In the world of probation violations, people try to advance all kind of stupid defenses that don’t fly. Probably the most famous is what some Judges call the “NyQuil defense,” a tired and losing attempt to explain away a failed alcohol test of some sort. In this article, I want to explain how a stupid defense can make things worse, and how a lawyer who doesn’t have the experience and confidence to call BS when he or she sees it actually makes things worse for the client, and not better.
Let’s start with the lawyers. There are too many of them so hungry for cases that they compete with each other by cutting prices down to the bone, and, for fear of losing a potential customer, will simply nod and agree with everything a potential client says. A good lawyer should be upfront and explain that a stupid idea won’t fly, not just take someone’s money and try it anyway. More than anything else, that’s the sign of a lawyer desperate for work. Remember, too, that every Judge out there has already heard every excuse in the book 10 times over, and won’t be easily fooled.

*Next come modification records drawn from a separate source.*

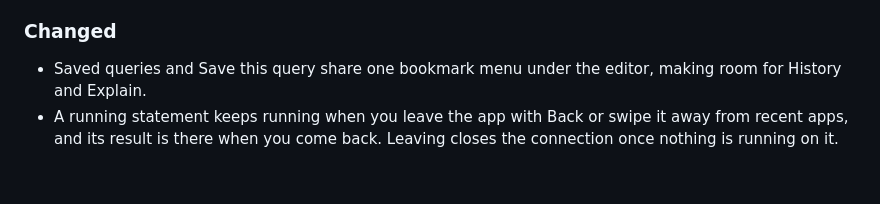
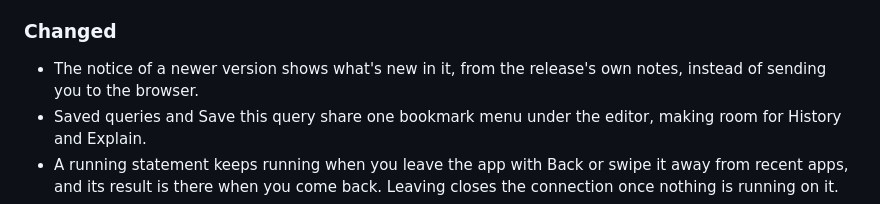
Before and after one commit to Neoterux/dbdelve-android, a Markdown page: CHANGELOG.md, the part around the change. Rendered like a GitHub page; blank space fills up the shorter version.

```diff
--- a/CHANGELOG.md
+++ b/CHANGELOG.md
@@ -36,6 +36,8 @@ to its version and date.
 
 ### Changed
 
+- The notice of a newer version shows what's new in it, from the release's
+  own notes, instead of sending you to the browser.
 - Saved queries and Save this query share one bookmark menu under the editor,
   making room for History and Explain.
 - A running statement keeps running when you leave the app with Back or
```
Also changed, not shown: README.md (+6 -1 lines), screenshots/update-notes.png (added), 7 other files.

This is why the “NyQuil defense” is so famous; it would take a lot (as in multiple bottles) of that stuff to fail most breath or urine tests used by the courts. When used as directed, or even used in double-doses, a person taking cold medicine will NOT fail either a breath or EtG urine test, or will at least only produce a result that shows minimal ingestion. There is an obvious difference between test results produced by the beverage consumption of alcohol and that produced by using cold medicine, even if a person “swigs” it. Every Judge knows this, as does any good lawyer. Thus, as an excuse for a positive test result, it won’t work.